Previously the Experienced Rider Course, BRC2 is a 4-5 hour, on-the-range course on your own motorcycle. No classroom!
This is an excellent follow-up to the Basic Rider Course (BRC), and graduates are welcome to enroll immediately.**
Become acquainted with a new motorcycle and its handling characteristics in a controlled, off-street environment.
Excellent way to "knock off the rust" and tune up for the riding season
Discounted price of $50 with an AMSAF scholarship. Contact us for more information. 
  1. ​Successful completion of the BRC may exempt the student from the riding skills test at the California Department of Motor Vehicles and may waive the riding and written tests at the Arizona Motor Vehicle Division.
  2. A Motorcycle Safety Foundation BRC completion card.
  3. Successful completion of the course may entitle the participant to a discount on insurance.

California Motorcycle-Involved Statistics - Between 1986 and 1999, California enjoyed a 13-year decline in motorcycle-involved fatal and severe injury collisions. However, starting in 1999, these numbers steadily increased over a 10-year period peaking in 2008. It is important to note, however, that according to 2009 and 2010 data, motorcycle-involved fatal and injury collisions are down significantly.

Despite the strides in reducing motorcyclist fatality and injury collisions over the past couple of years, statistics on motorcyclists show a disproportionate rate of collisions compared to numbers of riders and to other traffic. A National Highway Traffic Safety Administration report shows that for the same per-mile exposure, motorcyclists are roughly 28 times more likely to die than occupants of other vehicles.

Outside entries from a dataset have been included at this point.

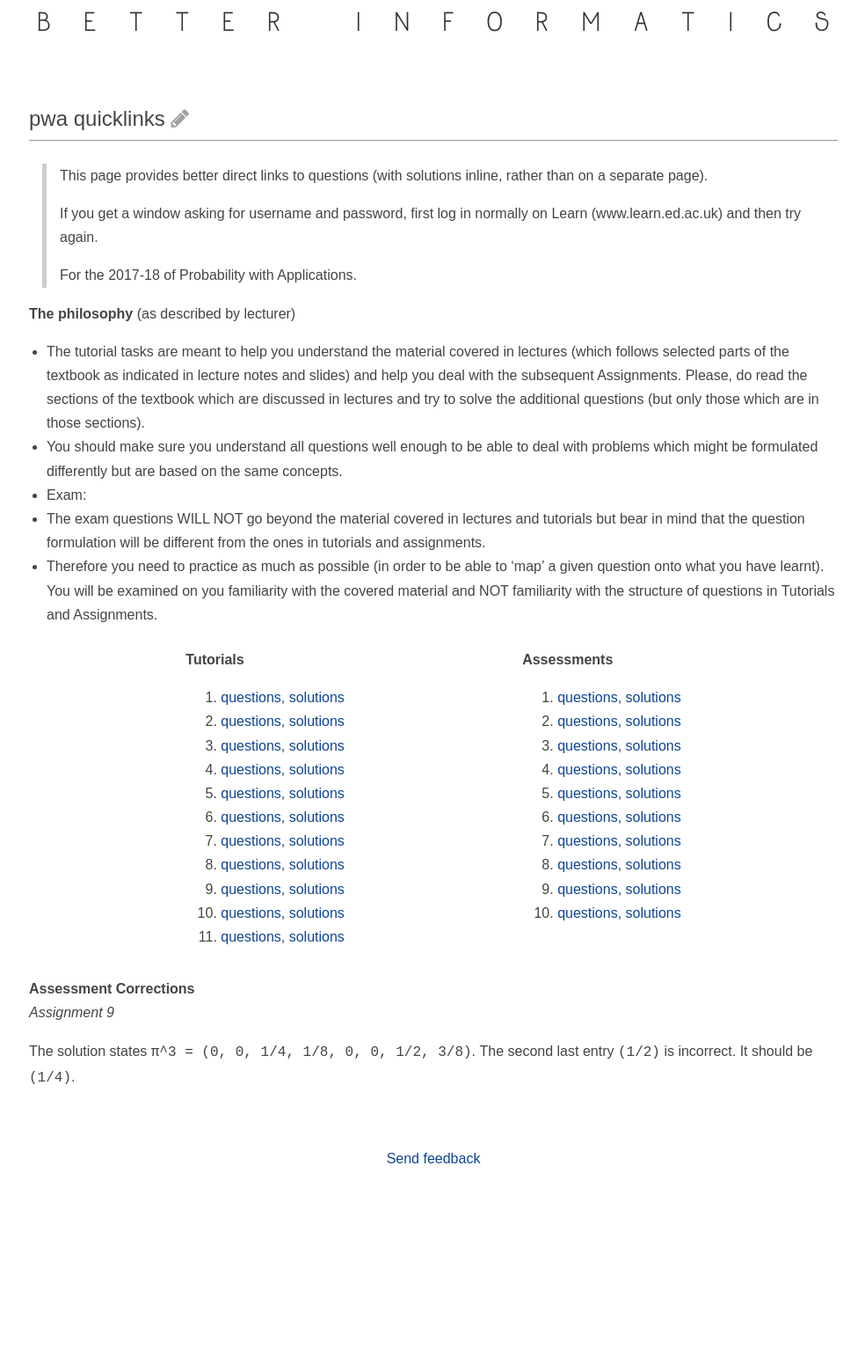
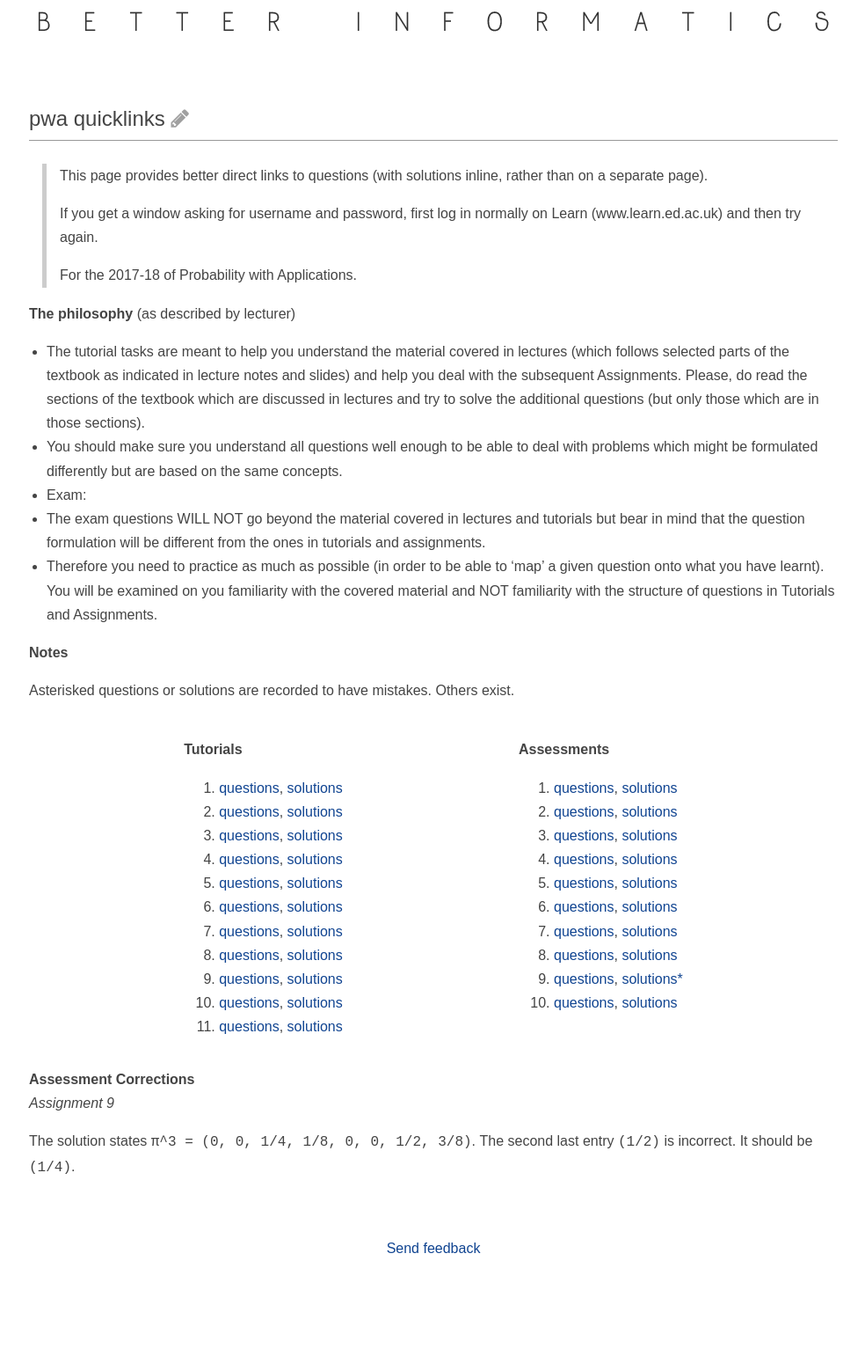
Before and after one commit to compsoc-edinburgh/betterinformatics, a Jekyll site: the page built from resources/math-pwa/list.md, in a window 1280 px wide. Shown: the whole page at 88% size, without its empty margins (147-1131 px from the left). Built offline with Jekyll 4.4.1, drawn with Linux system fonts in a browser that asks for light colours; before the commit the page ends 1430 px from its top, so only the background shows below that.

Commit message:
Update list.md

```diff
--- a/resources/math-pwa/list.md
+++ b/resources/math-pwa/list.md
@@ -24,6 +24,10 @@ question formulation will be different from the ones in tutorials and assignment
 - Therefore you need to practice as much as possible (in order to be able to 'map' a given question onto what you have
 learnt). You will be examined on you familiarity with the covered material and NOT familiarity with the structure of
 questions in Tutorials and Assignments.
+
+**Notes**
+
+Asterisked questions or solutions are recorded to have mistakes. Others exist.
 
 <div style="display:flex; flex-wrap: wrap; padding-top: 1.5em; justify-content: space-evenly;">
 
@@ -138,7 +142,7 @@ questions in Tutorials and Assignments.
             <li><a
                     target="_blank" rel="noopener" href="https://www.learn.ed.ac.uk/bbcswebdav/pid-3699718-dt-content-rid-7776237_1/xid-7776237_1">questions</a>,
                 <a
-                    target="_blank" rel="noopener" href="https://www.learn.ed.ac.uk/bbcswebdav/pid-3704772-dt-content-rid-7810935_1/xid-7810935_1">solutions</a>
+                    target="_blank" rel="noopener" href="https://www.learn.ed.ac.uk/bbcswebdav/pid-3704772-dt-content-rid-7810935_1/xid-7810935_1">solutions*</a>
             </li>
             <li><a
                     target="_blank" rel="noopener" href="https://www.learn.ed.ac.uk/bbcswebdav/pid-3704773-dt-content-rid-7810936_1/xid-7810936_1">questions</a>,
```
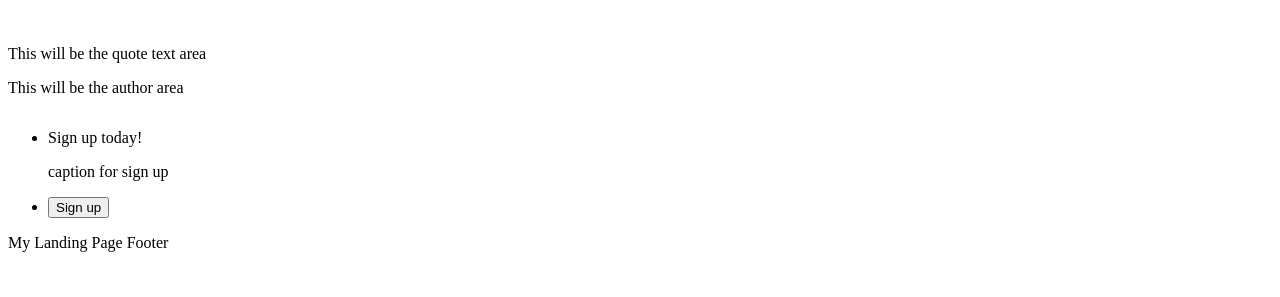
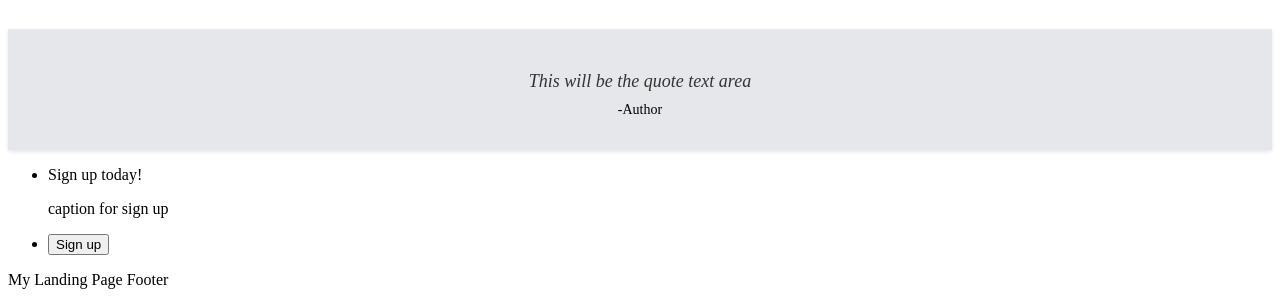
Before and after one commit to bigar-58/odin-landing-page, a plain HTML site: page index.html in a window 1280 px wide. Shown: the part 573-870 px from the top of the page. Before the commit the page ends 833 px from the top, so only its background shows below. Drawn offline with Linux system fonts and the light colour scheme.

Commit message:
Fix html file quotes section and add styles

```diff
--- a/index.html
+++ b/index.html
@@ -62,15 +62,15 @@
             </div>
         </div>
     <div class="quotes">
-        <div class="quote_text">
-            <p>This will be the quote text area</p>
+        <div class="quote-text">
+            This will be the quote text area
         </div>
-        <div class="quote_author">
-            <p>This will be the author area</p>
+        <div class="quote-author">
+            -Author
         </div>
     </div>
     <div class="signup">
-        <div class="signup_info">
+        <div class="signup-info">
             <ul>
                 <li>
                     <p>Sign up today!</p>
--- a/styles.css
+++ b/styles.css
@@ -88,7 +88,32 @@ a {
 }
 
 /* Styles for the quotes section*/
+.quotes {
+    background: #e5e7eb;
+    display: flex;
+    flex-direction: column;
+    padding: 32px 48px;
+    box-shadow: 0 2px 4px rgba(0,0,0,0.1);
+}
 
+.quote-text {
+    font-style: italic;
+    font-size: 18px;
+    color: #333;
+    text-align: center;
+    margin: 10px;
+}
+
+.quote-author {
+    font-size: 14px;
+    text-align: center;
+    align-self: flex-end;
+    width: 100%;
+
+}
 /* Styles for the signup section*/
 
+
+
+
 /* Styles for the footer section*/
```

It should also be noted that 90 percent of the fatal victims are male.

The primary cause for 59 percent of the motorcycle collisions were attributed to three factors: unsafe speed, improper turning, and driving under the influence of alcohol and/or drugs.

Lastly, 65 percent of the fatal and 56 percent of the injury motorcycle-involved collisions were the fault of the motorcyclist.